There is so much to see and experience in Paris, my favorite city to visit in the world. Depending on how long you plan on staying, from a couple days to a couple weeks, there are many highlights to try to experience. If you haven’t been, here but a few highlights that might help you plan your visit to this marvelous place.
The Eiffel Tower is probably the number one place to visit. It is so tall, you can see it from anywhere in the city. Reaching it you experience the enormity of the structure built for the 1889 World’s Fair. At 1,063 feet tall, it is about the size of an 81 story building. To reach the top, you can climb the stairs up one of the 4 legs, or you can take an elevator.

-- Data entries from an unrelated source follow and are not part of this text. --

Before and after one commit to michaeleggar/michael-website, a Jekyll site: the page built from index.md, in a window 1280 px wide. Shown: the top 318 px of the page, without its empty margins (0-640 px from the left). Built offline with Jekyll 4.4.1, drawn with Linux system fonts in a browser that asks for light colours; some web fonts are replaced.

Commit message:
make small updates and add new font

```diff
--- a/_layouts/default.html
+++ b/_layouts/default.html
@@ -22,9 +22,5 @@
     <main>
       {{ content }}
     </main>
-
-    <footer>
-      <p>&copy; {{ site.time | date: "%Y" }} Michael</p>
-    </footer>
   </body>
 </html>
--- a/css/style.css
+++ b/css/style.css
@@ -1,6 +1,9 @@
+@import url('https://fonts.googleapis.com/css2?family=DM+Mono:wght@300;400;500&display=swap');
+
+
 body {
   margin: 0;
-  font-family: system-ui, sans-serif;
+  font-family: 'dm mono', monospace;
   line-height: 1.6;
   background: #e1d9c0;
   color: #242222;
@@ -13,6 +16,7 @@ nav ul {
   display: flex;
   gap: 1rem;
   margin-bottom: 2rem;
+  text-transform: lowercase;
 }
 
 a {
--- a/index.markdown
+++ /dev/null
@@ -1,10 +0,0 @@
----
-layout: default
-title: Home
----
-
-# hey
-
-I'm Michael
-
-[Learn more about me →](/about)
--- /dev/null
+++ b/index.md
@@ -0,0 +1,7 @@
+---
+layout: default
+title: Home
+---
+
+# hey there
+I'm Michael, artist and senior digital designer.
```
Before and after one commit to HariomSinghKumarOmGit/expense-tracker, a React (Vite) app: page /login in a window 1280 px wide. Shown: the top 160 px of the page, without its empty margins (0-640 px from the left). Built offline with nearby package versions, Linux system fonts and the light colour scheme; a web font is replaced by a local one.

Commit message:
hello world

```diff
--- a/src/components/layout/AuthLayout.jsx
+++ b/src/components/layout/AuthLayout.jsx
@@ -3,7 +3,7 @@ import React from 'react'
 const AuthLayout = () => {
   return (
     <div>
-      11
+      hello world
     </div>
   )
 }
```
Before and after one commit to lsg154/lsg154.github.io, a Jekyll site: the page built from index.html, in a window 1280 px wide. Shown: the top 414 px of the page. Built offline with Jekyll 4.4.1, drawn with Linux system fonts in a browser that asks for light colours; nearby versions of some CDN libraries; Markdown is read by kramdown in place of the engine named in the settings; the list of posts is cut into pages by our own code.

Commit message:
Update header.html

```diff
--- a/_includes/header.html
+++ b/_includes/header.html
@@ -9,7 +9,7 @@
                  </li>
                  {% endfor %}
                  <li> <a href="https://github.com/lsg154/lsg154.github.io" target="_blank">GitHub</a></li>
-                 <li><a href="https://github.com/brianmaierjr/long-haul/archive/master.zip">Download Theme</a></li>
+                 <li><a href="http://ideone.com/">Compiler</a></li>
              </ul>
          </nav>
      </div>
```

While there are several landings, but make sure to go all the way to the top for the best views. Those views are incredible during the day as they are at night with the whole city under lights.
If you stay overnight in Paris make sure you are near it (or where you have a good view) after sunset for a great light show. But really the best place to watch it, photograph or video it at night is from across the river in the Trocadero Esplanade. There are some beautiful fountains in the gardens as well as the Palais de Chaillot, the architectural, naval & ethnographic museums at the top of the Trocadero Esplanade.
In Paris you might hear a reference to the Left Bank or the Right Bank. They refer to the two sides of the Seine River. The Left Bank, or La Rive Gauche, was once associated with artists, it is the smaller of the 2 sides. The North was once where the wealthier people lived, thus the magnificent Louvre Museum which was originally the royal palace is located there as is the classy Champs Elysees Boulevard.
Regardless of the two sides, Paris actually was started on the 2 small islands in the middle of the Seine River. The Isle de Cite and the smaller Isle of St. Louis. The most famous Notre Dame Cathedral is located in the Isle de Cite.
Every distance in Paris is measured from a marker on the ground near the front of the medieval Catholic cathedral. Again, try to go inside, or take in the facade. There are long lines to climb to the top of one of the 2 towers, but it is must easier to just go inside to see one of the finest examples of French Gothic architecture and stained glass windows.
Just west in the same island is the Sainte-Chapelle church with even more stained glass than Notre Dame. It was built in the mid 13th century by Louis IX, at the heart of the royal residence. It has 2 levels from where they worshiped, one for the royals and one for the common folks.
Nearby is The Pont des Arts pedestrian bridge, where you used to be able to add a “love lock”. It is a lovely walkable one where sometimes artists set up their easels and paint. At one end of the bridge is one of my favorite views, the impressive Institut of France, a lovely domed building.
If you’re into art museums (or even if you’re not) make sure to stop at the Louvre Museum. It is the world’s largest art museum, and you can spend anything from a couple hours to all day there and still not see everything ( I spent 8.5 hours one day). There are hundreds of paintings, some of the most famous of all include Leonardo da Vinci’s Mona Lisa, a small painting; and Delacroix’s Liberty Leading the People, a quite large painting.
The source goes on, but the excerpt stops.